/---
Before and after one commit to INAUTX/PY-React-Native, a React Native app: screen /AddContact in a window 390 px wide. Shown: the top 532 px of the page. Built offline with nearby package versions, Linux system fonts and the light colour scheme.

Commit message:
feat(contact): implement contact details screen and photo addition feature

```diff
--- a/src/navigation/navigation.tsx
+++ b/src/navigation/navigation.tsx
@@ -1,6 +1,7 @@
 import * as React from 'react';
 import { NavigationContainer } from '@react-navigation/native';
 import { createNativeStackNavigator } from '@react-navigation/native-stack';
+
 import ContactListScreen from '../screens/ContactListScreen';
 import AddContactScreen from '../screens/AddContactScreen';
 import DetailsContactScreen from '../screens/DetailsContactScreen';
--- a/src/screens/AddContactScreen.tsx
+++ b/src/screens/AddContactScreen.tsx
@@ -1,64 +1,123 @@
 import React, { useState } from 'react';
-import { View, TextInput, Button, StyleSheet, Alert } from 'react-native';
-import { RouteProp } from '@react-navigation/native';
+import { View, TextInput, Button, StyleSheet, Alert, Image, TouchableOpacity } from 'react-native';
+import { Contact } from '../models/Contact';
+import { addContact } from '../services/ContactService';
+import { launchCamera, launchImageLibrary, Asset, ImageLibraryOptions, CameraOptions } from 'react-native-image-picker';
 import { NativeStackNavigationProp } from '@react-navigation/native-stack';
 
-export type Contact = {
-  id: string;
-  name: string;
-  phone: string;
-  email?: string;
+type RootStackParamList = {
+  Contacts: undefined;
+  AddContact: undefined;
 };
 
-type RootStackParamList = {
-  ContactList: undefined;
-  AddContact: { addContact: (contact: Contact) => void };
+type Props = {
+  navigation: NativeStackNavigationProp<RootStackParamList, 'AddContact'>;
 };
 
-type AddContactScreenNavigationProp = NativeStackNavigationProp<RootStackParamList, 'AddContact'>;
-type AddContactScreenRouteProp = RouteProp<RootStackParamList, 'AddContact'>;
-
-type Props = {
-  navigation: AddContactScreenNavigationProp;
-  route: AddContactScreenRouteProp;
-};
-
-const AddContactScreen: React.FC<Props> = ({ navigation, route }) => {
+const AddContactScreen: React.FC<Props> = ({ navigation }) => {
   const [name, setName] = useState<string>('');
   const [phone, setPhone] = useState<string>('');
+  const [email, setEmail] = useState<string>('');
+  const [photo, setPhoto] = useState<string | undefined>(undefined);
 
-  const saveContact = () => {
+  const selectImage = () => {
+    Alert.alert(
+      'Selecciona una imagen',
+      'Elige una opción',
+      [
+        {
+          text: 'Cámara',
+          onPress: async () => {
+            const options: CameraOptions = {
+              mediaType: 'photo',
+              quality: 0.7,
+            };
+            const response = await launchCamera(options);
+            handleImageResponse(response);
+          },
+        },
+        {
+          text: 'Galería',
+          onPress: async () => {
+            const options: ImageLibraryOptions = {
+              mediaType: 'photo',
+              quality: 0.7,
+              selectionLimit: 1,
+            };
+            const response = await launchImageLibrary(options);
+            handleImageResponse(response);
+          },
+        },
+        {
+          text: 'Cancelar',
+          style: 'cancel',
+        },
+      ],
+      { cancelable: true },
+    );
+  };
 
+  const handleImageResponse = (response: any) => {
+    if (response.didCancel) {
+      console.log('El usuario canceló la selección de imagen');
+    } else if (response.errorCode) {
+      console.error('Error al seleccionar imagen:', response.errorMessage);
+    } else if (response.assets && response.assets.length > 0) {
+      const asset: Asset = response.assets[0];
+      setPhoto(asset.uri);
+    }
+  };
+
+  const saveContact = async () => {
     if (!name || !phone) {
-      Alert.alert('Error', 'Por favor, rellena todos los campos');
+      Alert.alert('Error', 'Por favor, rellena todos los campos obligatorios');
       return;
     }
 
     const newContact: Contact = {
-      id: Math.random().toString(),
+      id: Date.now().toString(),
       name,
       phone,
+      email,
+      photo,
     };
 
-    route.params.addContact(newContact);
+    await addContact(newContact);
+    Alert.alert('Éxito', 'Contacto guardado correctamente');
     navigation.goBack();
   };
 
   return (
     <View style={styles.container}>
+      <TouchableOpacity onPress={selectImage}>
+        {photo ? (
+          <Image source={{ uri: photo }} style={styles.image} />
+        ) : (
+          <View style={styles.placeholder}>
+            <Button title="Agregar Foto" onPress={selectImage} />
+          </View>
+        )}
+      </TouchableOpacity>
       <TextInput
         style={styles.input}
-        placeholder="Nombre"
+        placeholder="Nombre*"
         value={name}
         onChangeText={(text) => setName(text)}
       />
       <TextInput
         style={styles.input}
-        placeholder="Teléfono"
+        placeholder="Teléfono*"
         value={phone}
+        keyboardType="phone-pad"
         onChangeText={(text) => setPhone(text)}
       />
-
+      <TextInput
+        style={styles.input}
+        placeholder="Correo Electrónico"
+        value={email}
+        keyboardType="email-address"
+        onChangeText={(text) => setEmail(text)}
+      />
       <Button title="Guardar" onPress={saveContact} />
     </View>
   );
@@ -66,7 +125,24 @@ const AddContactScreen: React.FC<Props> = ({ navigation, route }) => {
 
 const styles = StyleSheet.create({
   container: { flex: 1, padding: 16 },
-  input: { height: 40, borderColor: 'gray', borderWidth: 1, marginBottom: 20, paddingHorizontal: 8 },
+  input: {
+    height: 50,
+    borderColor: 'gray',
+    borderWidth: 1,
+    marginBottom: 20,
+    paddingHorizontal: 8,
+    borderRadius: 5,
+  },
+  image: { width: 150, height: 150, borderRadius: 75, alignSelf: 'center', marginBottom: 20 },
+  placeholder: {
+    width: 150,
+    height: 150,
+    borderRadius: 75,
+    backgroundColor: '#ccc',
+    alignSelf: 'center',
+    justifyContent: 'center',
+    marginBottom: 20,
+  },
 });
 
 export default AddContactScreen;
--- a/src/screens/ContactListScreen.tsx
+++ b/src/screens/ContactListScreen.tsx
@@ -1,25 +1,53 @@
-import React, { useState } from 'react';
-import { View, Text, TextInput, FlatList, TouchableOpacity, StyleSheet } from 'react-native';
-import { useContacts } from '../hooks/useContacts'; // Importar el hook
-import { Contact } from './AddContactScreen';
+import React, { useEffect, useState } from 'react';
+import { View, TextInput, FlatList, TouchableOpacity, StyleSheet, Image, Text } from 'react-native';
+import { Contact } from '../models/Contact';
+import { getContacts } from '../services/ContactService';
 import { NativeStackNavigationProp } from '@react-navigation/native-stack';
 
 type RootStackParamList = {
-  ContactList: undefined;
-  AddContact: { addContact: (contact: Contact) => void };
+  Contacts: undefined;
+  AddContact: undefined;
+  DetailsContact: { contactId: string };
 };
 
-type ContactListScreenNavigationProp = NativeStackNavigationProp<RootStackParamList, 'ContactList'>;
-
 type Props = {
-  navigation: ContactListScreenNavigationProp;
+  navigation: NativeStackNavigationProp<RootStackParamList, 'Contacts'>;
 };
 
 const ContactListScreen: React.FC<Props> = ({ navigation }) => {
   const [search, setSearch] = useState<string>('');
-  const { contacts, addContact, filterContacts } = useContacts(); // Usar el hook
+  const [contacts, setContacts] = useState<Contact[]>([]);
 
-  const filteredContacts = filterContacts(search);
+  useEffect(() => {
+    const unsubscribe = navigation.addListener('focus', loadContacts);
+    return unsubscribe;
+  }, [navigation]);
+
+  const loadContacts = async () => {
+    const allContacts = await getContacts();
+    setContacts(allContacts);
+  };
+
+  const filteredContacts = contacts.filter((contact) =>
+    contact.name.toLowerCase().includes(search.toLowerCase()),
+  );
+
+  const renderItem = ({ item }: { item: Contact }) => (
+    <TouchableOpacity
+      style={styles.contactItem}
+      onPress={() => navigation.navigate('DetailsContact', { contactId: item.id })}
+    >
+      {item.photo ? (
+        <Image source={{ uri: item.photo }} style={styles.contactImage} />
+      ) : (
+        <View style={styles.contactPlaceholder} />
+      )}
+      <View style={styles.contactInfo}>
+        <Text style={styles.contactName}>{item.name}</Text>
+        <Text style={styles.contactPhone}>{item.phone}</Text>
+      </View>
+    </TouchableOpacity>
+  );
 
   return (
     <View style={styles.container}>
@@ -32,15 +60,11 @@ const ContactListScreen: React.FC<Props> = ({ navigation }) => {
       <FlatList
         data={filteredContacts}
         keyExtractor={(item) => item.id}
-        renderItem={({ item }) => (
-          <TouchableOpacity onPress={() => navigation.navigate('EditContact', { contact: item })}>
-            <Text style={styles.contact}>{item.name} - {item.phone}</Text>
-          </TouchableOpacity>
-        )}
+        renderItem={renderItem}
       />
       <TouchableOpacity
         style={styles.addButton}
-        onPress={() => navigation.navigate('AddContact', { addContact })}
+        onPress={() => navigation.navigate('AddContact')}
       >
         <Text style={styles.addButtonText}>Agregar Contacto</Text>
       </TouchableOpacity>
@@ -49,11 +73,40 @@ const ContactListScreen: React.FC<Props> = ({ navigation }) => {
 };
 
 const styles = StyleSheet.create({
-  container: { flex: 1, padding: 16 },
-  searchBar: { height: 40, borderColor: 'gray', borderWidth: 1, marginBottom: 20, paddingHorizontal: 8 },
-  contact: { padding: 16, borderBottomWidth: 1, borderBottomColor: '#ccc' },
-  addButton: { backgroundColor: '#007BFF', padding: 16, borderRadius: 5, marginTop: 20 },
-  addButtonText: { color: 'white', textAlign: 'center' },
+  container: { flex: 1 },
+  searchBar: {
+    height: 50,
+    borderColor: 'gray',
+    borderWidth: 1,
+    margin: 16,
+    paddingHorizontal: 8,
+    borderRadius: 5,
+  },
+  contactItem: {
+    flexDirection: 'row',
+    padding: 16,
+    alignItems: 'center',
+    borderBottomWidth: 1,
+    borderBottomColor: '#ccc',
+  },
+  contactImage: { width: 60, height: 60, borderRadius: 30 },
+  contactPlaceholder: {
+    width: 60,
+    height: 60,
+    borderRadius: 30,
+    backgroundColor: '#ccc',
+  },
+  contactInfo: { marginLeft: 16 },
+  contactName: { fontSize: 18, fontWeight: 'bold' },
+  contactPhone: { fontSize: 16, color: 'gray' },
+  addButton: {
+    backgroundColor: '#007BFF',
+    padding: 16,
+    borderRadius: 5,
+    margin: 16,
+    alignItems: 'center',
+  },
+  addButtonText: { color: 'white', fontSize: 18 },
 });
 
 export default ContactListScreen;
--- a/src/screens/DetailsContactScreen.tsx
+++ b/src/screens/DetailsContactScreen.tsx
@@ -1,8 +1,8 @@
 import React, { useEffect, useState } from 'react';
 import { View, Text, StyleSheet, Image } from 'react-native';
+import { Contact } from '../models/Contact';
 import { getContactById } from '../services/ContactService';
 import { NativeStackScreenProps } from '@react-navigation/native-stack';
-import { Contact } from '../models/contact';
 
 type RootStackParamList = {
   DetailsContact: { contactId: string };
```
\---
# Task brief
Return every line above in which the string "center" occurs.

# Answer to this problem
+  image: { width: 150, height: 150, borderRadius: 75, alignSelf: 'center', marginBottom: 20 },
+    alignSelf: 'center',
+    justifyContent: 'center',
-  addButtonText: { color: 'white', textAlign: 'center' },
+    alignItems: 'center',
+    alignItems: 'center',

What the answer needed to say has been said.